▶ Your task: Once you find a line containing the word "index" in the entries below, copy it.

- - -

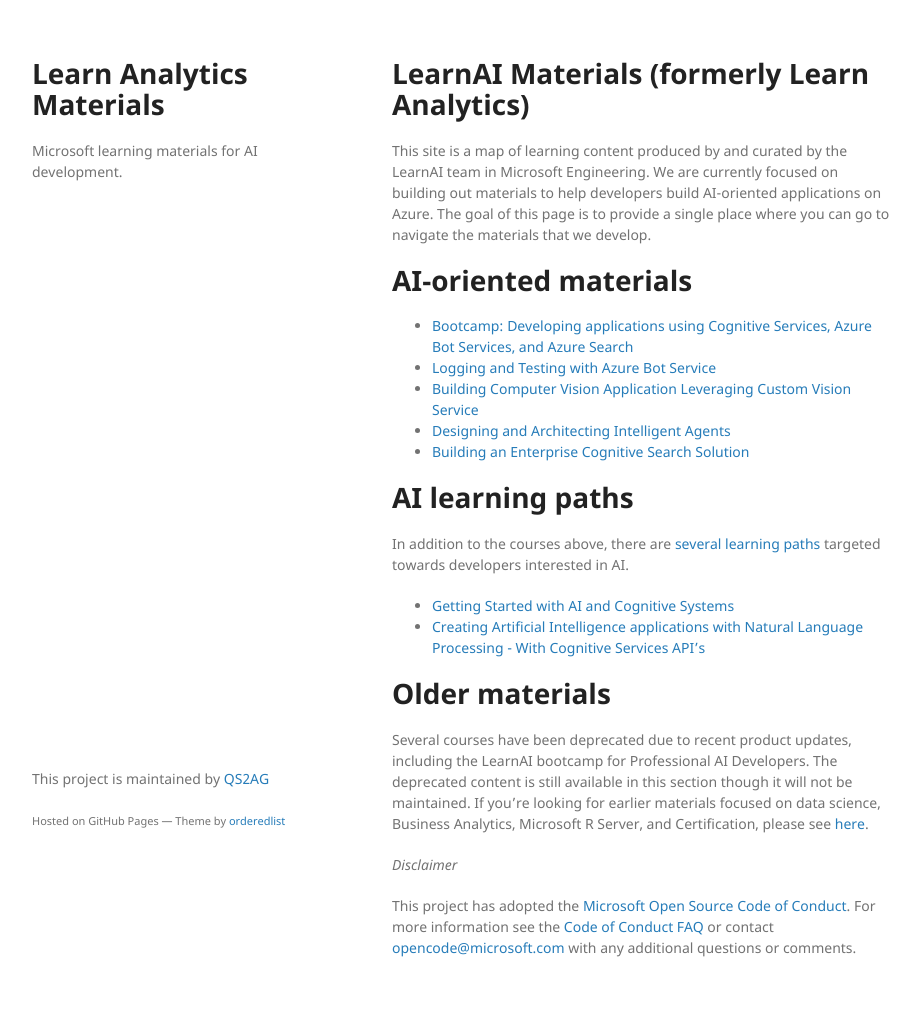
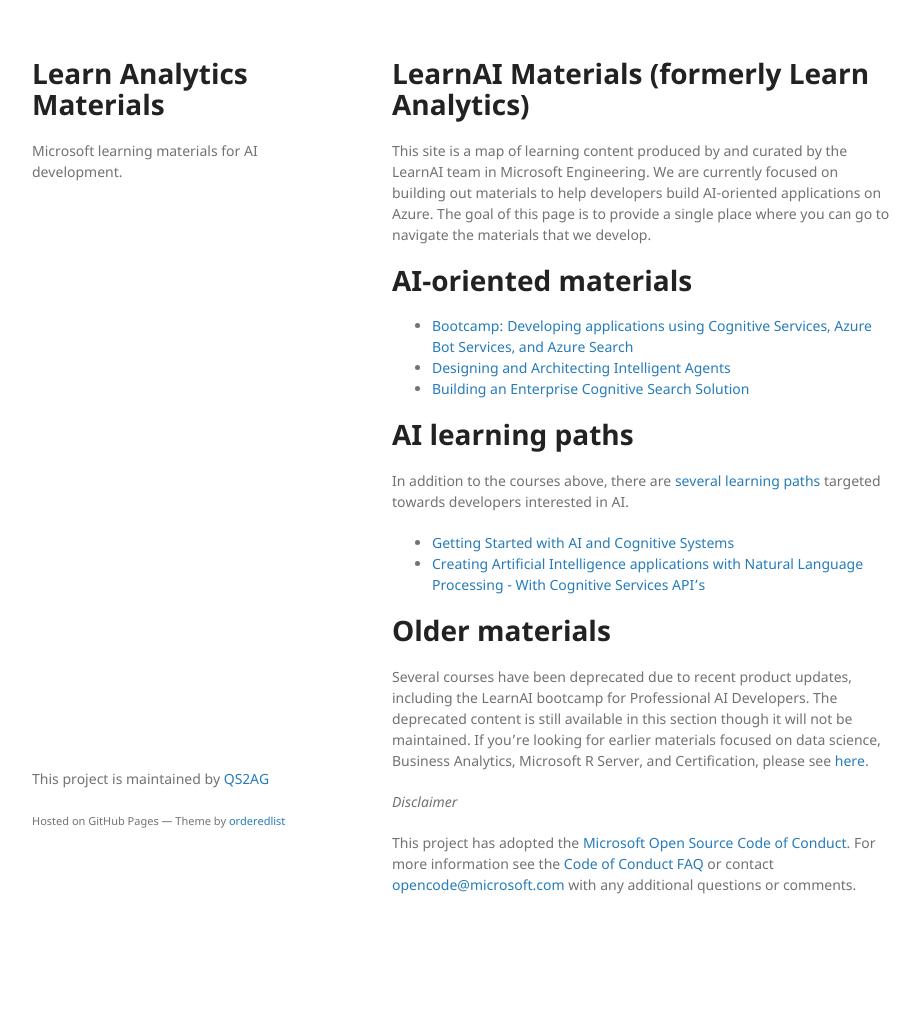
Before and after one commit to QS2AG/learnAnalytics-public, a Jekyll site: the page built from index.md, in a window 1280 px wide. Shown: the whole page, without its empty margins (178-1098 px from the left). Built offline with Jekyll 4.4.1, drawn with Linux system fonts in a browser that asks for light colours; our own code applies the rules of GitHub Pages for plain Markdown files; after the commit the page ends 965 px from its top, so only the background shows below that.

Commit message:
Update index.md

```diff
--- a/index.md
+++ b/index.md
@@ -10,8 +10,6 @@
 # AI-oriented materials
 
 - [Bootcamp: Developing applications using Cognitive Services, Azure Bot Services, and Azure Search][emergingbootcamp]
-- [Logging and Testing with Azure Bot Service][advancedbot]
-- [Building Computer Vision Application Leveraging Custom Vision Service][buildingcomputervision]
 - [Designing and Architecting Intelligent Agents][designingandarchitectingintelligentagents]
 - [Building an Enterprise Cognitive Search Solution][buildinganenterprisecognitivesearchsolution]
 
```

- - -

▶ Your response:
Before and after one commit to QS2AG/learnAnalytics-public, a Jekyll site: the page built from index.md, in a window 1280 px wide. Shown: the whole page, without its empty margins (178-1098 px from the left). Built offline with Jekyll 4.4.1, drawn with Linux system fonts in a browser that asks for light colours; our own code applies the rules of GitHub Pages for plain Markdown files; after the commit the page ends 965 px from its top, so only the background shows below that.
Update index.md
--- a/index.md
+++ b/index.md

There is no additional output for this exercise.